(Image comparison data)

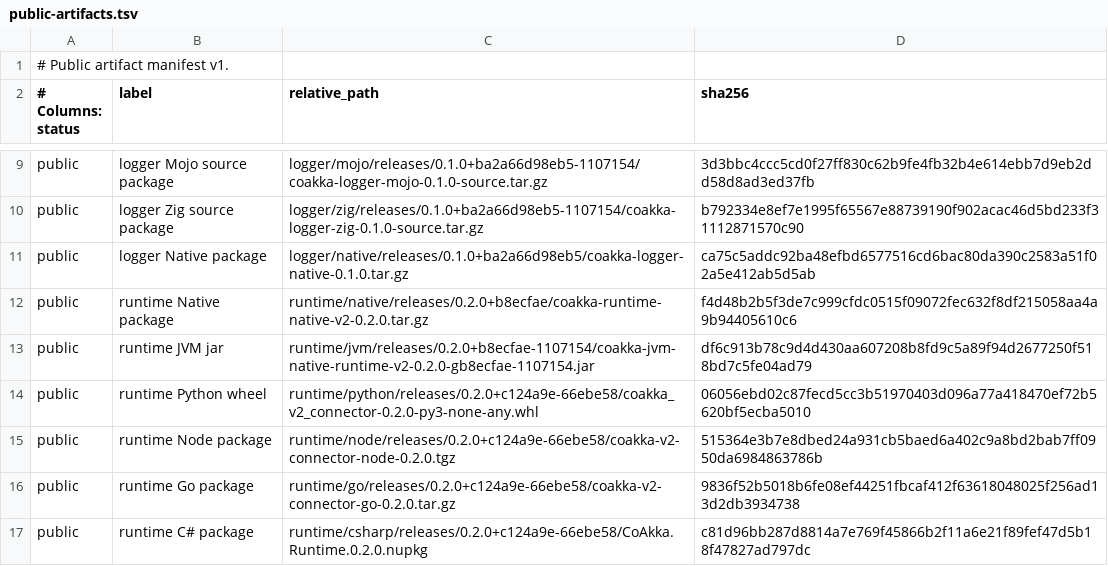
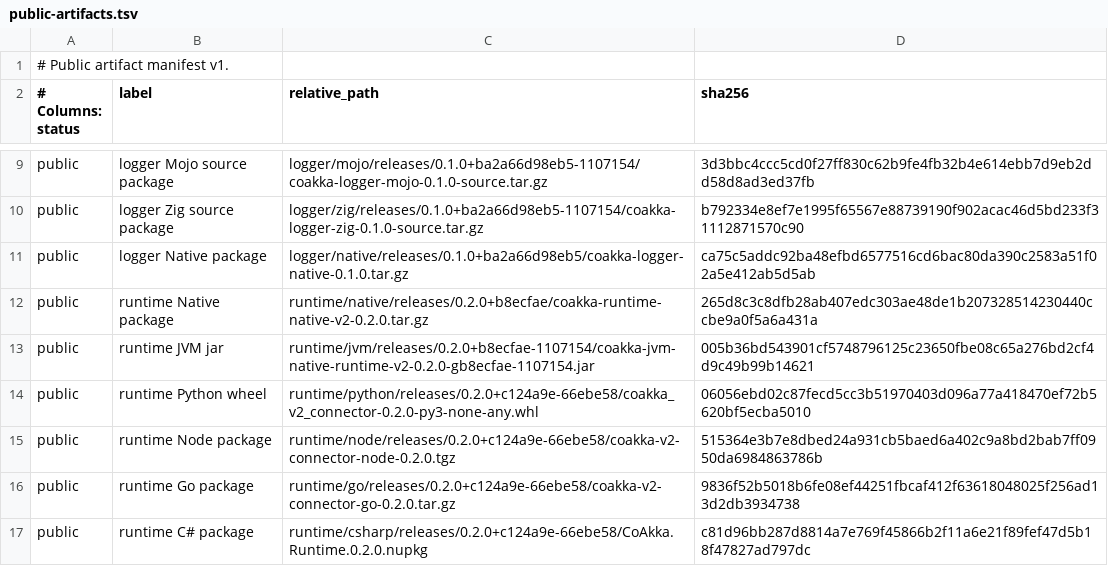
Before and after one commit to phuong-tran/coakka-publish, a TSV file: artifacts/public-artifacts.tsv, drawn as a sheet; only a part is shown, gaps mark what is left out.

Commit message:
Refresh public runtime train after rebuilt b8ecfae natives

```diff
--- a/artifacts/public-artifacts.tsv
+++ b/artifacts/public-artifacts.tsv
@@ -11,4 +11,4 @@ public	logger Zig source package	logger/zig/releases/0.1.0+ba2a66d98eb5-1107154/
 public	logger Native package	logger/native/releases/0.1.0+ba2a66d98eb5/coakka-logger-native-0.1.0.tar.gz	ca75c5addc92ba48efbd6577516cd6bac80da390c2583a51f02a5e412ab5d5ab
-public	runtime Native package	runtime/native/releases/0.2.0+b8ecfae/coakka-runtime-native-v2-0.2.0.tar.gz	f4d48b2b5f3de7c999cfdc0515f09072fec632f8df215058aa4a9b94405610c6
-public	runtime JVM jar	runtime/jvm/releases/0.2.0+b8ecfae-1107154/coakka-jvm-native-runtime-v2-0.2.0-gb8ecfae-1107154.jar	df6c913b78c9d4d430aa607208b8fd9c5a89f94d2677250f518bd7c5fe04ad79
+public	runtime Native package	runtime/native/releases/0.2.0+b8ecfae/coakka-runtime-native-v2-0.2.0.tar.gz	265d8c3c8dfb28ab407edc303ae48de1b207328514230440ccbe9a0f5a6a431a
+public	runtime JVM jar	runtime/jvm/releases/0.2.0+b8ecfae-1107154/coakka-jvm-native-runtime-v2-0.2.0-gb8ecfae-1107154.jar	005b36bd543901cf5748796125c23650fbe08c65a276bd2cf4d9c49b99b14621
 public	runtime Python wheel	runtime/python/releases/0.2.0+c124a9e-66ebe58/coakka_v2_connector-0.2.0-py3-none-any.whl	06056ebd02c87fecd5cc3b51970403d096a77a418470ef72b5620bf5ecba5010
```
Also changed, not shown: 38 other files.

Work to complete:
Output every entry exactly as given; pictures are not part of the copy.

Answer to this problem:
Before and after one commit to phuong-tran/coakka-publish, a TSV file: artifacts/public-artifacts.tsv, drawn as a sheet; only a part is shown, gaps mark what is left out.

Commit message:
Refresh public runtime train after rebuilt b8ecfae natives

```diff
--- a/artifacts/public-artifacts.tsv
+++ b/artifacts/public-artifacts.tsv
@@ -11,4 +11,4 @@ public	logger Zig source package	logger/zig/releases/0.1.0+ba2a66d98eb5-1107154/
 public	logger Native package	logger/native/releases/0.1.0+ba2a66d98eb5/coakka-logger-native-0.1.0.tar.gz	ca75c5addc92ba48efbd6577516cd6bac80da390c2583a51f02a5e412ab5d5ab
-public	runtime Native package	runtime/native/releases/0.2.0+b8ecfae/coakka-runtime-native-v2-0.2.0.tar.gz	f4d48b2b5f3de7c999cfdc0515f09072fec632f8df215058aa4a9b94405610c6
-public	runtime JVM jar	runtime/jvm/releases/0.2.0+b8ecfae-1107154/coakka-jvm-native-runtime-v2-0.2.0-gb8ecfae-1107154.jar	df6c913b78c9d4d430aa607208b8fd9c5a89f94d2677250f518bd7c5fe04ad79
+public	runtime Native package	runtime/native/releases/0.2.0+b8ecfae/coakka-runtime-native-v2-0.2.0.tar.gz	265d8c3c8dfb28ab407edc303ae48de1b207328514230440ccbe9a0f5a6a431a
+public	runtime JVM jar	runtime/jvm/releases/0.2.0+b8ecfae-1107154/coakka-jvm-native-runtime-v2-0.2.0-gb8ecfae-1107154.jar	005b36bd543901cf5748796125c23650fbe08c65a276bd2cf4d9c49b99b14621
 public	runtime Python wheel	runtime/python/releases/0.2.0+c124a9e-66ebe58/coakka_v2_connector-0.2.0-py3-none-any.whl	06056ebd02c87fecd5cc3b51970403d096a77a418470ef72b5620bf5ecba5010
```
Also changed, not shown: 38 other files.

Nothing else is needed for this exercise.